The catalyst, discovered by associate professor of biomedical sciences Dr. Ashraf Ghanem, is used for asymmetric, intermolecular and intramolecular C-H insertion, cyclopropanation and other reactions. It may also be useful in pharmaceutical processing.
Dr. Ghanem explained that this synthetic catalyst produces a chemical reaction that allows certain molecules to be extracted with a very high level of purity, reducing the need for additional processing and diminishing the risk of unintended side effects.
“This is important because it can help produce more effective pharmaceuticals quickly, at a reduced cost and hopefully in the future that means people are paying less for the medication they need,” he said.
Dr. Ghanem said the path to commercializing his discovery has been hard work, but rewarding now that his research may be delivering a beneficial outcome to the pharmaceutical field, and in turn potentially aiding those depending on their medication.

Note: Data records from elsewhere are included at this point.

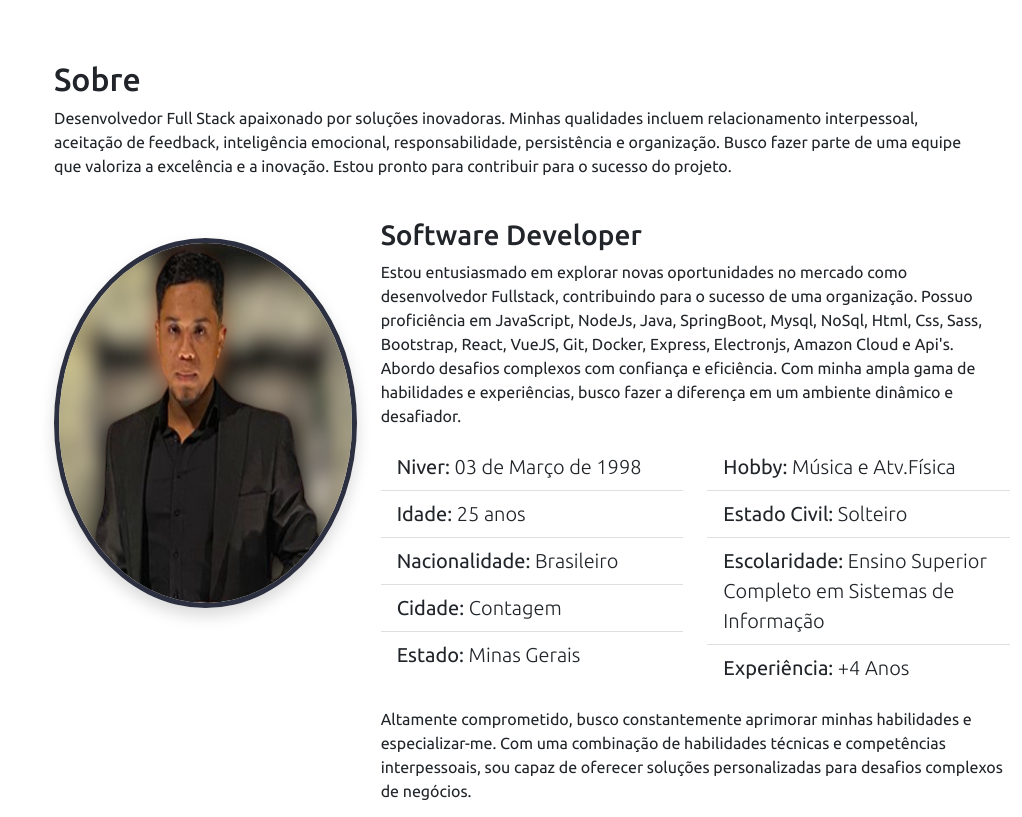
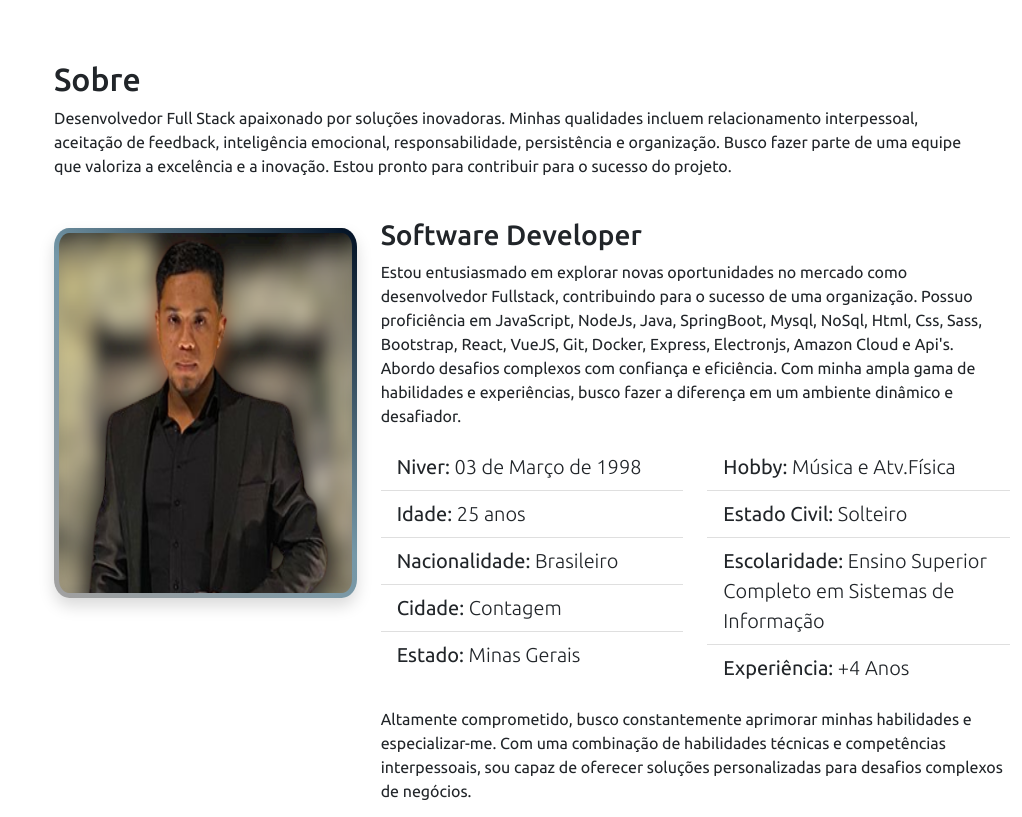
Before and after one commit to calebevieira/PortifolioCalebe2023, a Flask app: page / in a window 1280 px wide. Shown: the part 804-1621 px from the top of the page, without its empty margins (258-1280 px from the left). Run offline with Flask 2, Linux system fonts and the light colour scheme; some libraries are stand-ins or nearby versions.

Commit message:
Border radius na foto e animação na borda

```diff
--- a/api/static/style.css
+++ b/api/static/style.css
@@ -9,10 +9,27 @@
 .img-fluid.shadow {
   width: 380px;
   height: 370px;
-  border-radius: 50%;
-  border: 5px solid #2c2f3f;
-  margin-top: 20px;
+  border-radius: 5%;
+  border: 5px solid transparent;
+  margin-top: 10px;
+  margin-bottom: 40px;
+  position: relative;
+  overflow: hidden;
+  background: linear-gradient(45deg, #c8d6dd, #a0a0a0, #7497a7, #021124, #7497a7, #a0a0a0, #c8d6dd);
+  background-size: 300% 300%;
+  background-clip: border-box;
+  animation: rainbow-border 5s linear infinite;
 }
+
+@keyframes rainbow-border {
+  10% {
+    background-position: 0 100%;
+  }
+  100% {
+    background-position: 100% 0;
+  }
+}
+
 #header {
   position: fixed;
   top: 0;
```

“This commercialization deal shows that we are achieving great results in our field and that our work is offering a solution that can improve the pharmaceutical industry’s access to more pure drugs,” Dr. Ghanem said.
“I feel that this is what my research is meant to be doing, taking the theory from the bench to a product in the marketplace.”
“Strem is pleased to be adding this tool for drug discovery and process development scientists to use in their efforts to bring new pharmaceuticals to market and make them or generic drugs more efficiently”, said Dr. Ephraim S. Honig, Strem Chemical’s Chief Operating Officer.
University of Canberra Deputy Vice-Chancellor (Research), Professor Frances Shannon said she is proud of the work being done at the University.
“This intellectual property deal may be the first for a chemical product at the University of Canberra, but it won’t be the last,” Professor Shannon said.